What was odd in my logs it is non-USA google (eg goggle.de) came in blank.

Well, I have only a tiny jump in my .au site traffic that is showing as coming direct from Google's .com homepage and no change from the google.com.au homepage, so I was assuming this was a .us test so far - but perhaps in Europe too?

(For those who don't know, you should always expect a small amount of this sort of referer, as an 'I feel lucky' button landing will look like this!)


 4:08 am on Feb 5, 2009 (gmt 0)

One very importaint issue to take from this is the fact that Google's only concern from a serp point of view is the searcher. Any referal data is simply a bi-product.

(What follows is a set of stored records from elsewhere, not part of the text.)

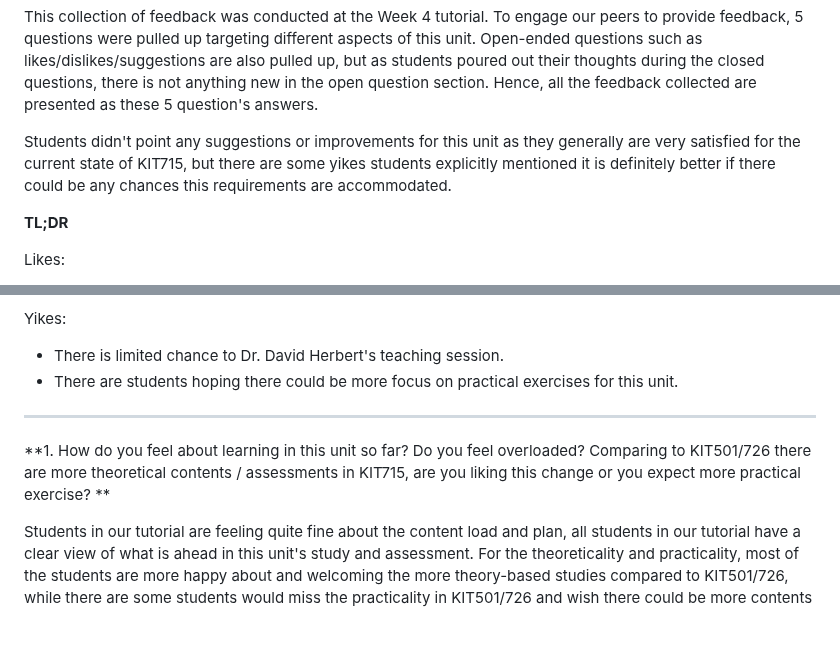
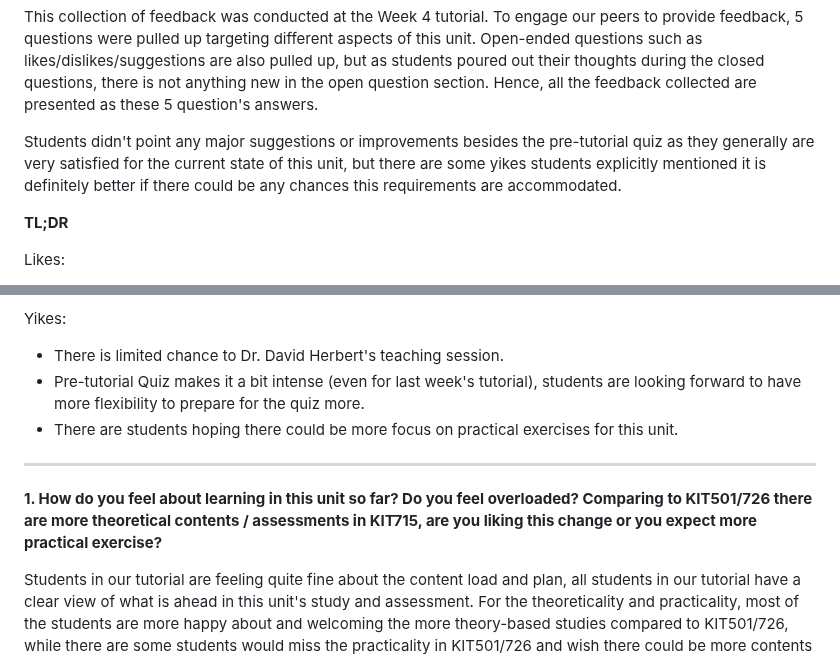
Before and after one commit to dongyi-guo/my-study, a Markdown page: 715/student-representative.md, 2 parts joined by grey strips. Drawn GitHub-style; blank space fills up the shorter version.

Commit message:
Final Fix on KIT715 Student Representative Work

```diff
--- a/715/student-representative.md
+++ b/715/student-representative.md
@@ -12,7 +12,7 @@
 
 This collection of feedback was conducted at the Week 4 tutorial. To engage our peers to provide feedback, 5 questions were pulled up targeting different aspects of this unit. Open-ended questions such as likes/dislikes/suggestions are also pulled up, but as students poured out their thoughts during the closed questions, there is not anything new in the open question section. Hence, all the feedback collected are presented as these 5 question's answers.
 
-Students didn't point any suggestions or improvements for this unit as they generally are very satisfied for the current state of KIT715, but there are some yikes students explicitly mentioned it is definitely better if there could be any chances this requirements are accommodated.
+Students didn't point any major suggestions or improvements besides the pre-tutorial quiz as they generally are very satisfied for the current state of this unit, but there are some yikes students explicitly mentioned it is definitely better if there could be any chances this requirements are accommodated.
 
 **TL;DR**
 
@@ -28,11 +28,12 @@ Likes:
 Yikes:
 
 * There is limited chance to Dr. David Herbert's teaching session.
+* Pre-tutorial Quiz makes it a bit intense (even for last week's tutorial), students are looking forward to have more flexibility to prepare for the quiz more.
 * There are students hoping there could be more focus on practical exercises for this unit.
 
 ---
 
-**1. How do you feel about learning in this unit so far? Do you feel overloaded? Comparing to KIT501/726 there are more theoretical contents / assessments in KIT715, are you liking this change or you expect more practical exercise? **
+**1. How do you feel about learning in this unit so far? Do you feel overloaded? Comparing to KIT501/726 there are more theoretical contents / assessments in KIT715, are you liking this change or you expect more practical exercise?**
 
 Students in our tutorial are feeling quite fine about the content load and plan, all students in our tutorial have a clear view of what is ahead in this unit's study and assessment. For the theoreticality and practicality, most of the students are more happy about and welcoming the more theory-based studies compared to KIT501/726, while there are some students would miss the practicality in KIT501/726 and wish there could be more contents / assessments on practical activities, such as CTFs or Red Team Blue Team.
 
```
Also changed, not shown: other parts of 715/student-representative.md (+1 -1 lines), 726/module-4.md (+1 -1 lines).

Some users have spoken in terms of this breaking the internet, lets be honest. Google have shaped the entire internet to suit its own business model and so long as it doesnt hurt us, we let it happen.

Look at how Google has altered the online ad business. popup ads, how many businesses went under due to Google starting the ball rolling with pop up blockers. The Gogle toolbar alone did a good job of killing that industry.

Another example of Google shaping the web and how linking (the fundimental flow of the web) should work was rel=nofollow.

Is this realy any different to the above examples. Legaly does a search engine need to allow a browser to forward referal data? No.

What we are seeing is another example of Google making a change for its own gain, and ignoring what possible effect this will have for other businesses.

Personaly it will effect me because I manage my own stats using a script I wrote. If Google do go ahead with this my own app will become virtualy useless. I am not alone.



 4:12 am on Feb 5, 2009 (gmt 0)

I'm confused now.

I search Google, I get the # in the browser address bar, but...

The URLs of the search results themselves don't have an "#". They show the old style Google referer URLs (NOT regular URLs like [webmasterworld.com...] Won't this allow searches to be tracked, because the individual URLs have the old style links?


 4:23 am on Feb 5, 2009 (gmt 0)

does than not mean it will show the Google search page as referal, but won't show the actual keyword. Its the # in the actual search url that is causing the problems.



 4:26 am on Feb 5, 2009 (gmt 0)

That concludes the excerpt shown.